▸ What to work on
Please print each entry below exactly as it stands, but without any pictures.

+-------+

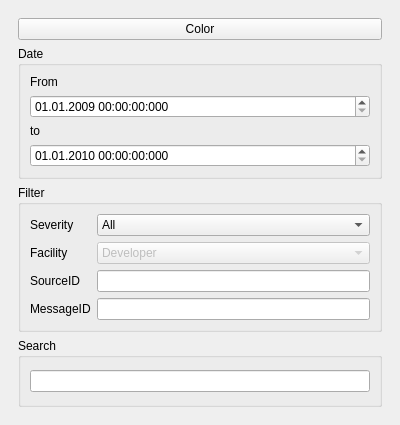
Old version of the form logfileviewerfiltereditordockwidget.ui in the repository KomplexMaster/LogViewer.
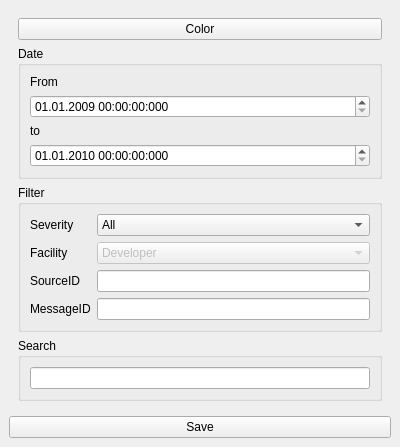
New version of the form.

The edit to the form file:
```diff
--- a/logfileviewerfiltereditordockwidget.ui
+++ b/logfileviewerfiltereditordockwidget.ui
@@ -7,7 +7,7 @@
     <x>0</x>
     <y>0</y>
     <width>400</width>
-    <height>425</height>
+    <height>440</height>
    </rect>
   </property>
   <property name="windowTitle">
@@ -254,6 +254,13 @@
       </layout>
      </widget>
     </item>
+    <item row="1" column="0">
+     <widget class="QPushButton" name="pushButtonSave">
+      <property name="text">
+       <string>Save</string>
+      </property>
+     </widget>
+    </item>
    </layout>
   </widget>
  </widget>
```
Left out of the diff: 51 changed lines with no effect on the pictures.
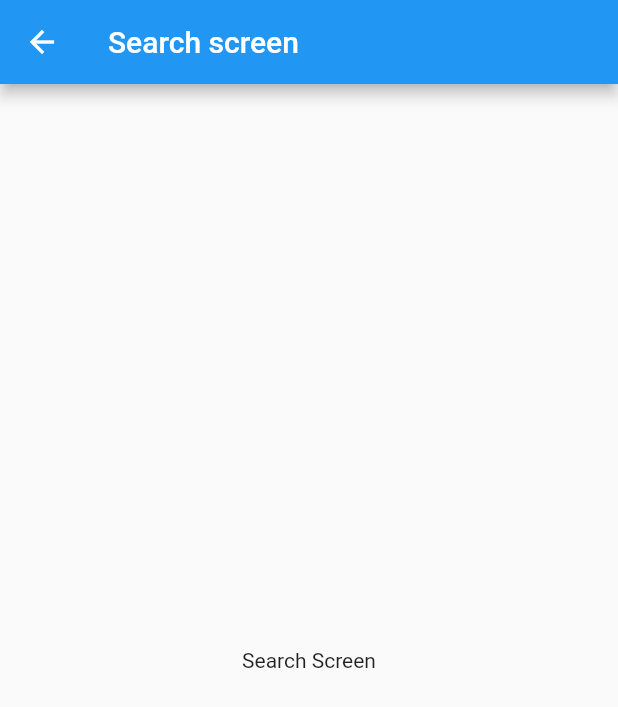
After one commit to Oshinowo/weather-app, a Flutter app: the SearchScreen screen opened by its route, on a phone screen of 412 x 824 dp. The commit adds this screen. Shown: the top 707 px of the screen. Run offline on Flutter 3.47's test engine with Material 2 defaults, Android fonts, the phone set to English and light mode, and no system bars.

Commit message:
set packages and folders

```diff
--- /dev/null
+++ b/lib/screens/search/search_screen.dart
@@ -0,0 +1,23 @@
+import 'package:flutter/material.dart';
+
+class SearchScreen extends StatefulWidget {
+  const SearchScreen({super.key});
+  static const String id = 'search screen';
+
+  @override
+  State<SearchScreen> createState() => _SearchScreenState();
+}
+
+class _SearchScreenState extends State<SearchScreen> {
+  @override
+  Widget build(BuildContext context) {
+    return Scaffold(
+      appBar: AppBar(
+        title: const Text('Search screen'),
+      ),
+      body: const Center(
+        child: Text('Search Screen'),
+      ),
+    );
+  }
+}
```
Also changed, not shown: lib/main.dart (+16 -103 lines), lib/screens/home/home_screen.dart (added, +23 -0 lines), lib/screens/settings/settings_screen.dart (added, +23 -0 lines), pubspec.yaml (+7 -57 lines), pubspec.lock, 2 other files.
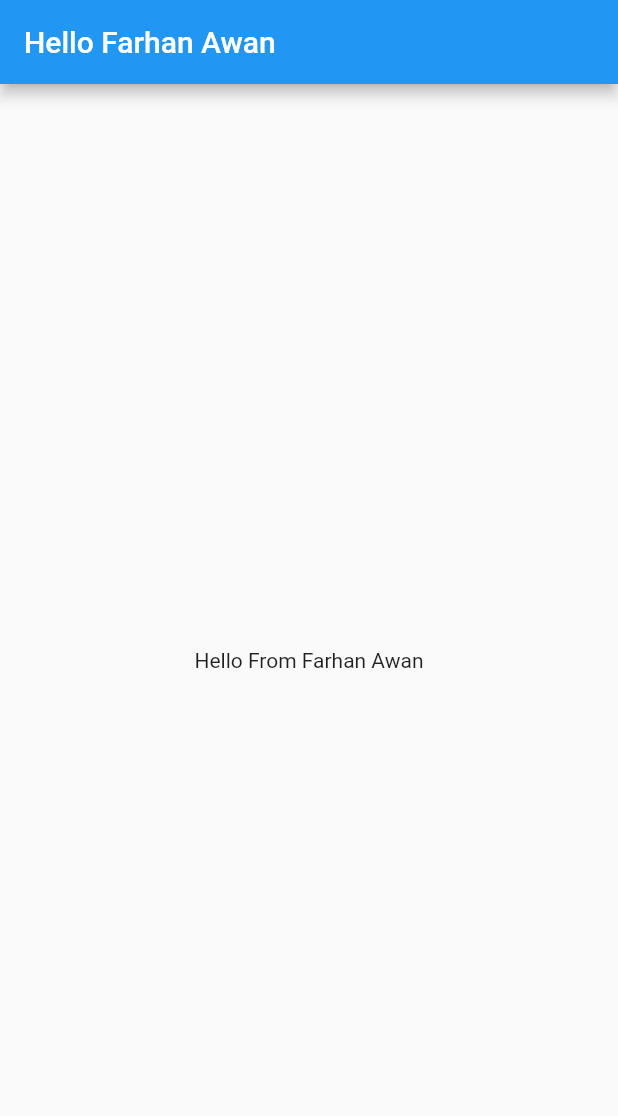
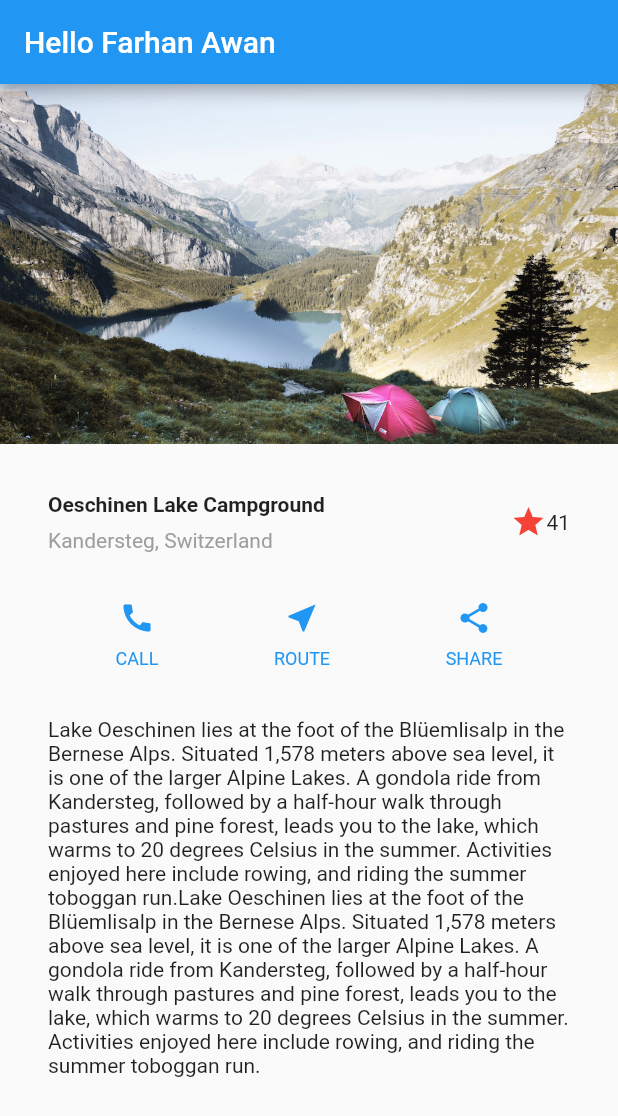
Before and after one commit to FarhanAwan/hello_world_from_flutter, a Flutter app: the screen it shows after launch, on a phone screen of 412 x 824 dp. Shown: the top 1116 px of the screen. Run offline on Flutter 3.47's test engine with Material 2 defaults, Android fonts, the phone set to English and light mode, and no system bars.

Commit message:
Build and Understand First Flutter Layout

```diff
--- a/lib/main.dart
+++ b/lib/main.dart
@@ -3,19 +3,127 @@ import 'package:flutter/material.dart';
 void main() => runApp(MyApp());
 
 class MyApp extends StatelessWidget {
+  Widget titleSection = Container(
+    padding: const EdgeInsets.all(32),
+    child: Row(
+      children: [
+        Expanded(
+          /*1*/
+          child: Column(
+            crossAxisAlignment: CrossAxisAlignment.start,
+            children: [
+              /*2*/
+              Container(
+                padding: const EdgeInsets.only(bottom: 8),
+                child: Text(
+                  'Oeschinen Lake Campground',
+                  style: TextStyle(
+                    fontWeight: FontWeight.bold,
+                  ),
+                ),
+              ),
+              Text(
+                'Kandersteg, Switzerland',
+                style: TextStyle(
+                  color: Colors.grey[500],
+                ),
+              ),
+            ],
+          ),
+        ),
+        /*3*/
+        Icon(
+          Icons.star,
+          color: Colors.red[500],
+        ),
+        Text('41'),
+      ],
+    ),
+  );
+
+  Column _buildButtonColumn(Color color, IconData icon, String label) {
+    return Column(
+      // mainAxisSize: MainAxisSize.max,
+      // mainAxisAlignment: MainAxisAlignment.center,
+      children: [
+        Icon(
+          icon,
+          color: color,
+        ),
+        Container(
+
+          margin: EdgeInsets.only(top: 8),
+          child: Text(
+            label,
+            style: TextStyle(
+              fontSize: 12,
+              fontWeight: FontWeight.w400,
+              color: color,
+            ),
+          ),
+        )
+      ],
+    );
+  }
+
+  Widget textSection = Container(
+    padding: EdgeInsets.all(32),
+    child: Text(
+      'Lake Oeschinen lies at the foot of the Blüemlisalp in the Bernese '
+        'Alps. Situated 1,578 meters above sea level, it is one of the '
+        'larger Alpine Lakes. A gondola ride from Kandersteg, followed by a '
+        'half-hour walk through pastures and pine forest, leads you to the '
+        'lake, which warms to 20 degrees Celsius in the summer. Activities '
+        'enjoyed here include rowing, and riding the summer toboggan run.'
+        'Lake Oeschinen lies at the foot of the Blüemlisalp in the Bernese '
+        'Alps. Situated 1,578 meters above sea level, it is one of the '
+        'larger Alpine Lakes. A gondola ride from Kandersteg, followed by a '
+        'half-hour walk through pastures and pine forest, leads you to the '
+        'lake, which warms to 20 degrees Celsius in the summer. Activities '
+        'enjoyed here include rowing, and riding the summer toboggan run.',
+        softWrap: true,
+    ),
+  );
+
   @override
   Widget build(BuildContext context) {
+    Color color = Theme.of(context).primaryColor;
+
+  Widget buttonSection = Container(
+    child: Row(
+      mainAxisAlignment: MainAxisAlignment.spaceEvenly,
+      children: [
+        _buildButtonColumn(color, Icons.call, 'CALL'),
+        _buildButtonColumn(color, Icons.near_me, 'ROUTE'),
+        _buildButtonColumn(color, Icons.share, 'SHARE'),
+      ],
+    ),
+  );
     return MaterialApp(
       title: "Welcome To Flutter",
       home: Scaffold(
-        appBar: AppBar(
-          title: Text("Hello Farhan Awan"),
-        ),
-        body: Center(
-          child: Text("Hello From Farhan Awan"),
-        ),
-      ),
-
+          appBar: AppBar(
+            title: Text("Hello Farhan Awan"),
+          ),
+          // body: Column(
+            body: ListView(
+            children: [
+              Image.asset('images/lake.jpg',
+              width: 600,
+              height: 240,
+              fit: BoxFit.cover,
+              ),
+              titleSection,
+              buttonSection,
+              textSection,
+            ],
+          )
+          // Center(
+          //   child: Text("Hello From Farhan Awan"),
+          // ),
+          ),
     );
   }
+
+
 }
--- a/pubspec.yaml
+++ b/pubspec.yaml
@@ -44,6 +44,9 @@ flutter:
   # the material Icons class.
   uses-material-design: true
 
+  assets:
+    - images/lake.jpg
+
   # To add assets to your application, add an assets section, like this:
   # assets:
   #   - images/a_dot_burr.jpeg
```
Also changed, not shown: images/lake.jpg (added).
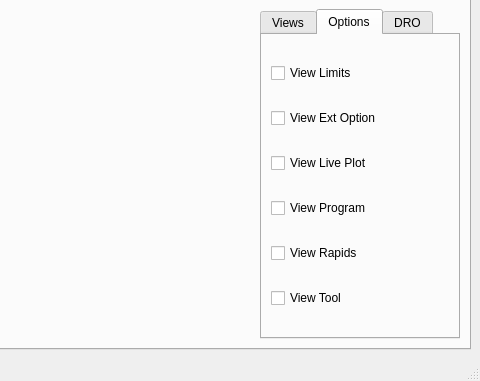
Before: the Qt Designer form examples/xyz/xyz.ui in jethornton/flexgui, drawn with Qt 5; both pictures show x 524 to 1004 and y 420 to 801 of the 1004 by 801 pixel window.
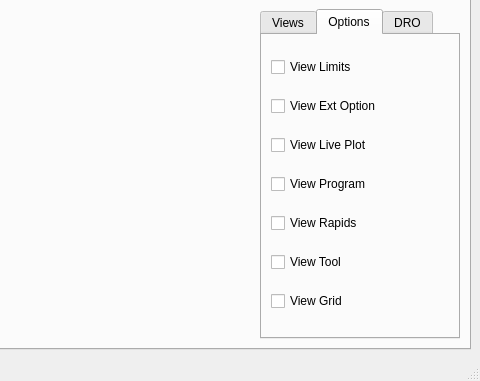
After: the same form once the commit is applied. The open tabs and pages were chosen to show the change.

What changed in the file:
```diff
--- a/examples/xyz/xyz.ui
+++ b/examples/xyz/xyz.ui
@@ -1323,6 +1323,13 @@
               </property>
              </widget>
             </item>
+            <item>
+             <widget class="QCheckBox" name="view_grid_cb">
+              <property name="text">
+               <string>View Grid</string>
+              </property>
+             </widget>
+            </item>
            </layout>
           </widget>
           <widget class="QWidget" name="tab_17">
```
Left out of the diff: 10 changed lines with no effect on the pictures.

+-------+

▸ Answer to the problem
Old version of the form logfileviewerfiltereditordockwidget.ui in the repository KomplexMaster/LogViewer.
New version of the form.

The edit to the form file:
```diff
--- a/logfileviewerfiltereditordockwidget.ui
+++ b/logfileviewerfiltereditordockwidget.ui
@@ -7,7 +7,7 @@
     <x>0</x>
     <y>0</y>
     <width>400</width>
-    <height>425</height>
+    <height>440</height>
    </rect>
   </property>
   <property name="windowTitle">
@@ -254,6 +254,13 @@
       </layout>
      </widget>
     </item>
+    <item row="1" column="0">
+     <widget class="QPushButton" name="pushButtonSave">
+      <property name="text">
+       <string>Save</string>
+      </property>
+     </widget>
+    </item>
    </layout>
   </widget>
  </widget>
```
Left out of the diff: 51 changed lines with no effect on the pictures.
After one commit to Oshinowo/weather-app, a Flutter app: the SearchScreen screen opened by its route, on a phone screen of 412 x 824 dp. The commit adds this screen. Shown: the top 707 px of the screen. Run offline on Flutter 3.47's test engine with Material 2 defaults, Android fonts, the phone set to English and light mode, and no system bars.

Commit message:
set packages and folders

```diff
--- /dev/null
+++ b/lib/screens/search/search_screen.dart
@@ -0,0 +1,23 @@
+import 'package:flutter/material.dart';
+
+class SearchScreen extends StatefulWidget {
+  const SearchScreen({super.key});
+  static const String id = 'search screen';
+
+  @override
+  State<SearchScreen> createState() => _SearchScreenState();
+}
+
+class _SearchScreenState extends State<SearchScreen> {
+  @override
+  Widget build(BuildContext context) {
+    return Scaffold(
+      appBar: AppBar(
+        title: const Text('Search screen'),
+      ),
+      body: const Center(
+        child: Text('Search Screen'),
+      ),
+    );
+  }
+}
```
Also changed, not shown: lib/main.dart (+16 -103 lines), lib/screens/home/home_screen.dart (added, +23 -0 lines), lib/screens/settings/settings_screen.dart (added, +23 -0 lines), pubspec.yaml (+7 -57 lines), pubspec.lock, 2 other files.
Before and after one commit to FarhanAwan/hello_world_from_flutter, a Flutter app: the screen it shows after launch, on a phone screen of 412 x 824 dp. Shown: the top 1116 px of the screen. Run offline on Flutter 3.47's test engine with Material 2 defaults, Android fonts, the phone set to English and light mode, and no system bars.

Commit message:
Build and Understand First Flutter Layout

```diff
--- a/lib/main.dart
+++ b/lib/main.dart
@@ -3,19 +3,127 @@ import 'package:flutter/material.dart';
 void main() => runApp(MyApp());
 
 class MyApp extends StatelessWidget {
+  Widget titleSection = Container(
+    padding: const EdgeInsets.all(32),
+    child: Row(
+      children: [
+        Expanded(
+          /*1*/
+          child: Column(
+            crossAxisAlignment: CrossAxisAlignment.start,
+            children: [
+              /*2*/
+              Container(
+                padding: const EdgeInsets.only(bottom: 8),
+                child: Text(
+                  'Oeschinen Lake Campground',
+                  style: TextStyle(
+                    fontWeight: FontWeight.bold,
+                  ),
+                ),
+              ),
+              Text(
+                'Kandersteg, Switzerland',
+                style: TextStyle(
+                  color: Colors.grey[500],
+                ),
+              ),
+            ],
+          ),
+        ),
+        /*3*/
+        Icon(
+          Icons.star,
+          color: Colors.red[500],
+        ),
+        Text('41'),
+      ],
+    ),
+  );
+
+  Column _buildButtonColumn(Color color, IconData icon, String label) {
+    return Column(
+      // mainAxisSize: MainAxisSize.max,
+      // mainAxisAlignment: MainAxisAlignment.center,
+      children: [
+        Icon(
+          icon,
+          color: color,
+        ),
+        Container(
+
+          margin: EdgeInsets.only(top: 8),
+          child: Text(
+            label,
+            style: TextStyle(
+              fontSize: 12,
+              fontWeight: FontWeight.w400,
+              color: color,
+            ),
+          ),
+        )
+      ],
+    );
+  }
+
+  Widget textSection = Container(
+    padding: EdgeInsets.all(32),
+    child: Text(
+      'Lake Oeschinen lies at the foot of the Blüemlisalp in the Bernese '
+        'Alps. Situated 1,578 meters above sea level, it is one of the '
+        'larger Alpine Lakes. A gondola ride from Kandersteg, followed by a '
+        'half-hour walk through pastures and pine forest, leads you to the '
+        'lake, which warms to 20 degrees Celsius in the summer. Activities '
+        'enjoyed here include rowing, and riding the summer toboggan run.'
+        'Lake Oeschinen lies at the foot of the Blüemlisalp in the Bernese '
+        'Alps. Situated 1,578 meters above sea level, it is one of the '
+        'larger Alpine Lakes. A gondola ride from Kandersteg, followed by a '
+        'half-hour walk through pastures and pine forest, leads you to the '
+        'lake, which warms to 20 degrees Celsius in the summer. Activities '
+        'enjoyed here include rowing, and riding the summer toboggan run.',
+        softWrap: true,
+    ),
+  );
+
   @override
   Widget build(BuildContext context) {
+    Color color = Theme.of(context).primaryColor;
+
+  Widget buttonSection = Container(
+    child: Row(
+      mainAxisAlignment: MainAxisAlignment.spaceEvenly,
+      children: [
+        _buildButtonColumn(color, Icons.call, 'CALL'),
+        _buildButtonColumn(color, Icons.near_me, 'ROUTE'),
+        _buildButtonColumn(color, Icons.share, 'SHARE'),
+      ],
+    ),
+  );
     return MaterialApp(
       title: "Welcome To Flutter",
       home: Scaffold(
-        appBar: AppBar(
-          title: Text("Hello Farhan Awan"),
-        ),
-        body: Center(
-          child: Text("Hello From Farhan Awan"),
-        ),
-      ),
-
+          appBar: AppBar(
+            title: Text("Hello Farhan Awan"),
+          ),
+          // body: Column(
+            body: ListView(
+            children: [
+              Image.asset('images/lake.jpg',
+              width: 600,
+              height: 240,
+              fit: BoxFit.cover,
+              ),
+              titleSection,
+              buttonSection,
+              textSection,
+            ],
+          )
+          // Center(
+          //   child: Text("Hello From Farhan Awan"),
+          // ),
+          ),
     );
   }
+
+
 }
--- a/pubspec.yaml
+++ b/pubspec.yaml
@@ -44,6 +44,9 @@ flutter:
   # the material Icons class.
   uses-material-design: true
 
+  assets:
+    - images/lake.jpg
+
   # To add assets to your application, add an assets section, like this:
   # assets:
   #   - images/a_dot_burr.jpeg
```
Also changed, not shown: images/lake.jpg (added).
Before: the Qt Designer form examples/xyz/xyz.ui in jethornton/flexgui, drawn with Qt 5; both pictures show x 524 to 1004 and y 420 to 801 of the 1004 by 801 pixel window.
After: the same form once the commit is applied. The open tabs and pages were chosen to show the change.

What changed in the file:
```diff
--- a/examples/xyz/xyz.ui
+++ b/examples/xyz/xyz.ui
@@ -1323,6 +1323,13 @@
               </property>
              </widget>
             </item>
+            <item>
+             <widget class="QCheckBox" name="view_grid_cb">
+              <property name="text">
+               <string>View Grid</string>
+              </property>
+             </widget>
+            </item>
            </layout>
           </widget>
           <widget class="QWidget" name="tab_17">
```
Left out of the diff: 10 changed lines with no effect on the pictures.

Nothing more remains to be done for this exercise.